*** DATASET RECORDS Section Begins ***

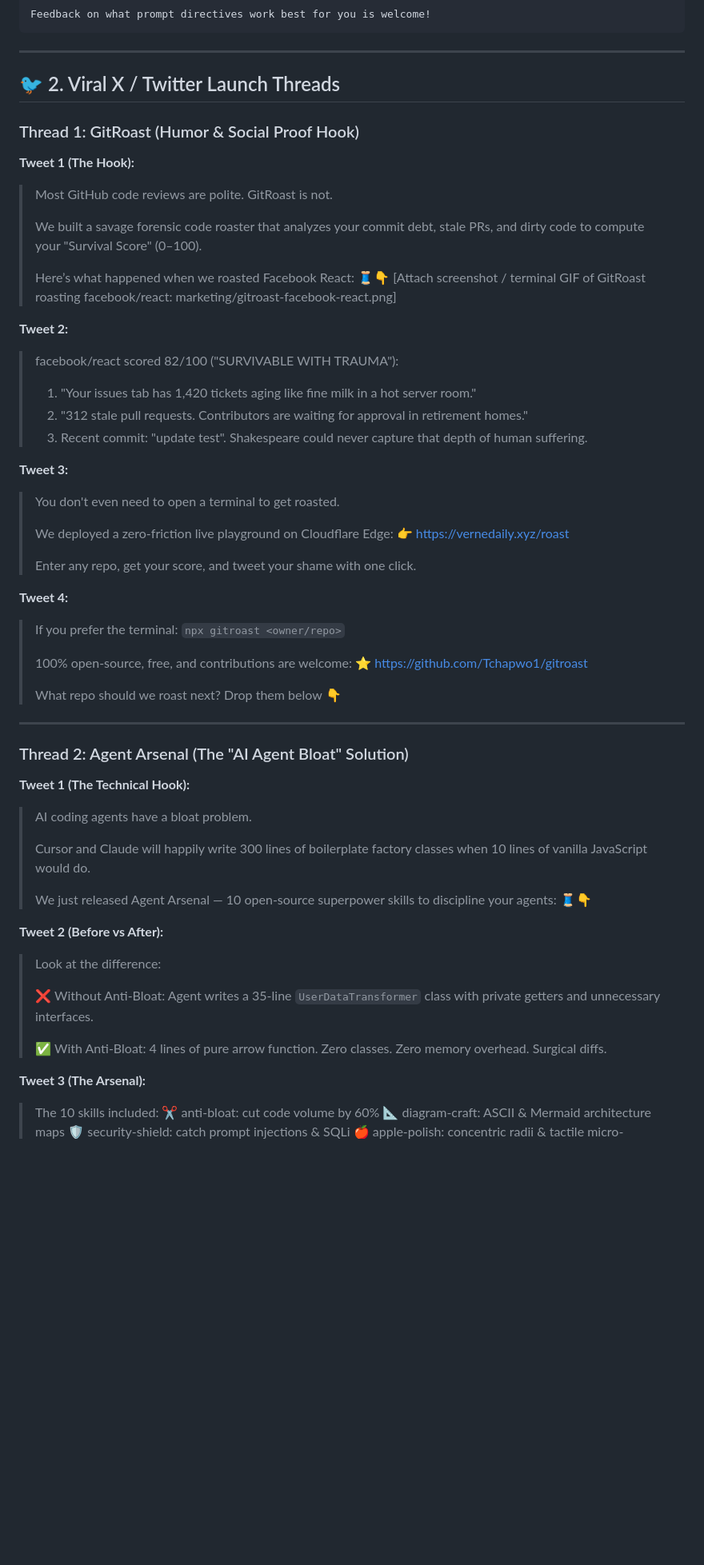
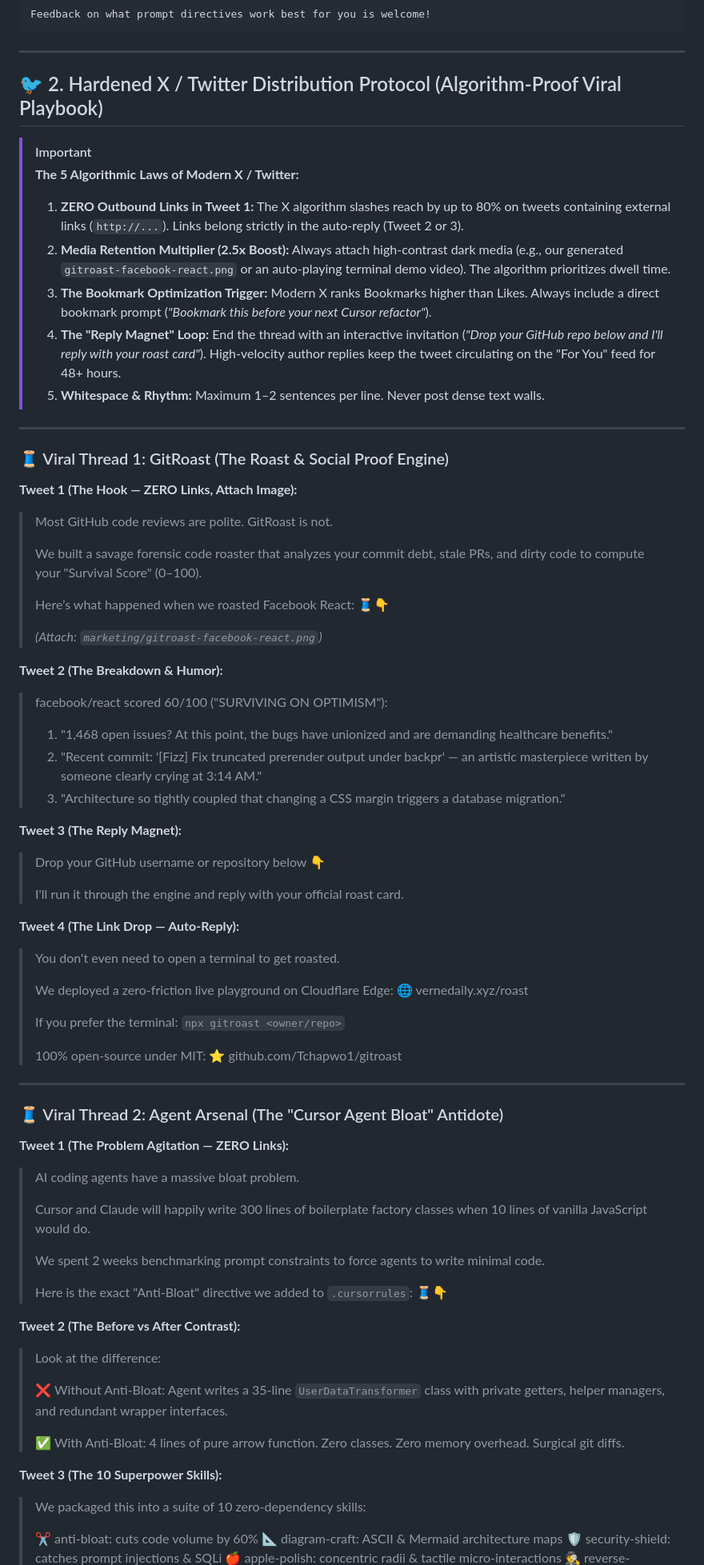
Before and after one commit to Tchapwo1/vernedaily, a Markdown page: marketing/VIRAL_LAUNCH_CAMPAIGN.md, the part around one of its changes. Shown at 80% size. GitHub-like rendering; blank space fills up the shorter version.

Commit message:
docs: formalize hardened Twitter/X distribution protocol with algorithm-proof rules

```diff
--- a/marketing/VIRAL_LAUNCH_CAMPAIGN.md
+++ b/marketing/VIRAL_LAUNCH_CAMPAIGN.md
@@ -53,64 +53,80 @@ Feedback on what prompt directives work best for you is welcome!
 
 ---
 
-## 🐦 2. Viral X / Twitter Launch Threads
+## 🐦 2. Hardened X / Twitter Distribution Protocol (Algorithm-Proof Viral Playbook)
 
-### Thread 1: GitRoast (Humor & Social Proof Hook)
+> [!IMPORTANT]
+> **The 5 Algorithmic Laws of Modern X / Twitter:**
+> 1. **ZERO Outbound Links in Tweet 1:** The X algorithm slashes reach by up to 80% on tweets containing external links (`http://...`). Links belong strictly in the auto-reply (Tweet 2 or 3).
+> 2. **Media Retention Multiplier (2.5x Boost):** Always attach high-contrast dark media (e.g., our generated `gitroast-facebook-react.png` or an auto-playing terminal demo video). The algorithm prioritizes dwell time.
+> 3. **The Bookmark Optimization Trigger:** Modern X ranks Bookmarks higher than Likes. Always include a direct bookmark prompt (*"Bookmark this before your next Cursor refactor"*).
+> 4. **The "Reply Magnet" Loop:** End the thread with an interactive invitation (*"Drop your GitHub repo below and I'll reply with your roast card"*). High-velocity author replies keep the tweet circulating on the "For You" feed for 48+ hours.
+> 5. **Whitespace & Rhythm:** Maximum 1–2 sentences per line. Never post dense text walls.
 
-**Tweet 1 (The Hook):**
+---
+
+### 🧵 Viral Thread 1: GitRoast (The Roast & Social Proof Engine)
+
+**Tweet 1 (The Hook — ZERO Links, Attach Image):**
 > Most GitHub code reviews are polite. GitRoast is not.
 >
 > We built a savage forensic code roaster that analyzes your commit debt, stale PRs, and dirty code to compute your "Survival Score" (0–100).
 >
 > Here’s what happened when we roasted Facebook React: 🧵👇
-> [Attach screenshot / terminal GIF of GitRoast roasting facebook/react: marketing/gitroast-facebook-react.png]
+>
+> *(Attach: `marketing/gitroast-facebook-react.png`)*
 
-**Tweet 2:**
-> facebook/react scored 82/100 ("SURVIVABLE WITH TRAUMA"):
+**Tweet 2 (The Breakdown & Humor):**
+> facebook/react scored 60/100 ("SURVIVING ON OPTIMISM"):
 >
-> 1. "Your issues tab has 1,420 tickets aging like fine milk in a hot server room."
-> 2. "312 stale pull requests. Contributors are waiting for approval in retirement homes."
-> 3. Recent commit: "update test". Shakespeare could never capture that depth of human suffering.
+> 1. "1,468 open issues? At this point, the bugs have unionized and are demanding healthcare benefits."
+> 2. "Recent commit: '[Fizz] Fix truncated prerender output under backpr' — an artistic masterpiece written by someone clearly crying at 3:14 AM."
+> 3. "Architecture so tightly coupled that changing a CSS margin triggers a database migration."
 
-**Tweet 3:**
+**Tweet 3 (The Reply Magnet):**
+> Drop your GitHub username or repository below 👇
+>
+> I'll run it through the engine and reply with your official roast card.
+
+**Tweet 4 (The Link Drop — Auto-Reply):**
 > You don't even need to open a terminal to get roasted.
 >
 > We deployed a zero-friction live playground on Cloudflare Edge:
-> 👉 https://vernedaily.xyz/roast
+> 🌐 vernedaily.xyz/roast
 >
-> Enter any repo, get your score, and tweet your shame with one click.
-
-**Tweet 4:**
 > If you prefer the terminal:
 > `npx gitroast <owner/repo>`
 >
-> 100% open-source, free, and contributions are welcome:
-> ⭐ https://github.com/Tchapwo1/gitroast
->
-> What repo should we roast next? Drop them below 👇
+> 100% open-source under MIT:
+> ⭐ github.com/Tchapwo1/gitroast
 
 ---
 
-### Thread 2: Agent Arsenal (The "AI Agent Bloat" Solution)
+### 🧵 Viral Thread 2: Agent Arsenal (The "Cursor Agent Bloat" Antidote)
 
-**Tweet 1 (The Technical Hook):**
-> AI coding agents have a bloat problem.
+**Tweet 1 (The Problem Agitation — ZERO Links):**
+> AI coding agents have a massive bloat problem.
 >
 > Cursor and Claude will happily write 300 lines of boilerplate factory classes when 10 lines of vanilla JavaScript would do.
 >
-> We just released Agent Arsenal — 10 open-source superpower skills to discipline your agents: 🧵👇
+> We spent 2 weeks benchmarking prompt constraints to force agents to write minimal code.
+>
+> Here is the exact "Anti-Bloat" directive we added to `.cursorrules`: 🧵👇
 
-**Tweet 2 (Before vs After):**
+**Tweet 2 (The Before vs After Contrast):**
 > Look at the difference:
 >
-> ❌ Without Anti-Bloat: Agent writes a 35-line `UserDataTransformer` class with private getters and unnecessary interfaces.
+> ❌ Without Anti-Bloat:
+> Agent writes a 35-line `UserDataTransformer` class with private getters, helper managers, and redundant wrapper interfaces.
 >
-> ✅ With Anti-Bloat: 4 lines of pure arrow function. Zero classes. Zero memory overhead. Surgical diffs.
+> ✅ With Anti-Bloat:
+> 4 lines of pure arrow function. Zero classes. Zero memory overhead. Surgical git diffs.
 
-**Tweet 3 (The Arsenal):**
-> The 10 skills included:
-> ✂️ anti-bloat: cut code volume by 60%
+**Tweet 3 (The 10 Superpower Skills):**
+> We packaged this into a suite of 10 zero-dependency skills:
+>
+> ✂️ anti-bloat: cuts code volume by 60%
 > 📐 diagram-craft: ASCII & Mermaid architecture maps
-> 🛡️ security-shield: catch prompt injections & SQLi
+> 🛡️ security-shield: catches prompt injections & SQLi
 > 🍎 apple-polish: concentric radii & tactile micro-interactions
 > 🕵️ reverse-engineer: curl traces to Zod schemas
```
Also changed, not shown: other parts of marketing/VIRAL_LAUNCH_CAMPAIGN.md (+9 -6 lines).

*** DATASET RECORDS Section Ends ***
*** DATASET RECORDS Section Begins ***

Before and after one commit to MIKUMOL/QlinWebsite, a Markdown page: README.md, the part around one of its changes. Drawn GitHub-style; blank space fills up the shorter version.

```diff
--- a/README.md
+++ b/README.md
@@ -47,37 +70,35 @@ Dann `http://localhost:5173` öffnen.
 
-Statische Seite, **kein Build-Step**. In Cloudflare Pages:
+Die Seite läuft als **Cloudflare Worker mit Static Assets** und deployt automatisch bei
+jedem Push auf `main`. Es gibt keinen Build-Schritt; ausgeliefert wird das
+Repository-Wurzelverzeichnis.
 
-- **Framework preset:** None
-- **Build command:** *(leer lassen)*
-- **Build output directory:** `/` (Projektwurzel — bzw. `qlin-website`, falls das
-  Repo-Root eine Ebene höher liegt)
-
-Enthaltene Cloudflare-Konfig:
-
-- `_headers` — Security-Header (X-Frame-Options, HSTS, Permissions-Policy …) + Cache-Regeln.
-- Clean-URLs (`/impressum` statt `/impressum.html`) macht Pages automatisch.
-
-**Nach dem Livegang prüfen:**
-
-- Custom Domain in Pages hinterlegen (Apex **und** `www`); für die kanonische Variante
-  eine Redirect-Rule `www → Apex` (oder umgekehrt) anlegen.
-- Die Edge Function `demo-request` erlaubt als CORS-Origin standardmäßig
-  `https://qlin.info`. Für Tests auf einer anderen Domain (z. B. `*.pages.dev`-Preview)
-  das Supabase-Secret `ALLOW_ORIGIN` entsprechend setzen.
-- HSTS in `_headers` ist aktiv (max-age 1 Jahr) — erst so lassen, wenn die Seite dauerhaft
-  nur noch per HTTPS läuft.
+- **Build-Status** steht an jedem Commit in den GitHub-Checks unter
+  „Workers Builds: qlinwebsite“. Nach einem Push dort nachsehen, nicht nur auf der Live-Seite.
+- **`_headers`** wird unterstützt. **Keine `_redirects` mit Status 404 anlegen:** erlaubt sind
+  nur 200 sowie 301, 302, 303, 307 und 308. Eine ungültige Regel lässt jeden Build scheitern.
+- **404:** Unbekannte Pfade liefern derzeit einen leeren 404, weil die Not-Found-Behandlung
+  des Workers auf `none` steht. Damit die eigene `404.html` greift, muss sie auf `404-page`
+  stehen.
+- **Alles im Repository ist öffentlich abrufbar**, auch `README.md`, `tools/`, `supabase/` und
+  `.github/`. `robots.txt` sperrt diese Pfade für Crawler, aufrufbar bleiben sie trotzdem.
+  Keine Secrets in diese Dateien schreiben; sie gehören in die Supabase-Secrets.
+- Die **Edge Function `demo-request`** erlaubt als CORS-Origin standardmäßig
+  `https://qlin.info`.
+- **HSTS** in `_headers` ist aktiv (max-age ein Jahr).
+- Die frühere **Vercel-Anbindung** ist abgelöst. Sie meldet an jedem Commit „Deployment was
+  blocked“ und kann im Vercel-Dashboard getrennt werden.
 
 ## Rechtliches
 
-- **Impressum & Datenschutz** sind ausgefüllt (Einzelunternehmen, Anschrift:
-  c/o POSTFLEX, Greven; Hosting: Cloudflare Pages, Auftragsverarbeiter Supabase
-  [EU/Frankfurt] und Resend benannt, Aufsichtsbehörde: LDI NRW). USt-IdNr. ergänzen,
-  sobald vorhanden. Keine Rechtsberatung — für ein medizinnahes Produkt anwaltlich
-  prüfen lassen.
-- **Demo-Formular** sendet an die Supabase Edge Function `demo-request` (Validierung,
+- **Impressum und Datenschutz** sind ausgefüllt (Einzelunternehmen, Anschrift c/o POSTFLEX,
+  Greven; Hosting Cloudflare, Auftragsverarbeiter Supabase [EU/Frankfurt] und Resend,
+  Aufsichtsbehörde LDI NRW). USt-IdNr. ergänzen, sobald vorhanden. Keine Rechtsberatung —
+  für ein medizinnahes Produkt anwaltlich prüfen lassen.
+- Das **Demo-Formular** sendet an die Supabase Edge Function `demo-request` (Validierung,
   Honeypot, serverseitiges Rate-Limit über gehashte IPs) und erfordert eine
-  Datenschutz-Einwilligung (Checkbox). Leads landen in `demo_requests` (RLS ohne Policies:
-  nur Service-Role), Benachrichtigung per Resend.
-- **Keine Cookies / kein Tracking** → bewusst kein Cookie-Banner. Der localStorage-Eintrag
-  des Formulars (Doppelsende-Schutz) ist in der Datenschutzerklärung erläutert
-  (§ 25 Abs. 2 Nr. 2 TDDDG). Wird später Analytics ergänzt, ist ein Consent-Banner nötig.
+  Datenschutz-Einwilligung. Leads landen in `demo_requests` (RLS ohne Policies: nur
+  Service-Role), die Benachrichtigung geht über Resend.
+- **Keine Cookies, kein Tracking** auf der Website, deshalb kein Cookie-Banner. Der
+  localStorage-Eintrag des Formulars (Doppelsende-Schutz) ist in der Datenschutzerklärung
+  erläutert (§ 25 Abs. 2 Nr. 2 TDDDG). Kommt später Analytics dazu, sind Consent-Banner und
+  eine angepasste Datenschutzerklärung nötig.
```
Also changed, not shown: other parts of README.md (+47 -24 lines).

*** DATASET RECORDS Section Ends ***

WHAT THE EXERCISE ASKS: The expected result is a copy of each line in the records where "open" appears.

TASK SOLUTION:
+> 1. "1,468 open issues? At this point, the bugs have unionized and are demanding healthcare benefits."
 > You don't even need to open a terminal to get roasted.
-> 100% open-source, free, and contributions are welcome:
+> 100% open-source under MIT:
-> We just released Agent Arsenal — 10 open-source superpower skills to discipline your agents: 🧵👇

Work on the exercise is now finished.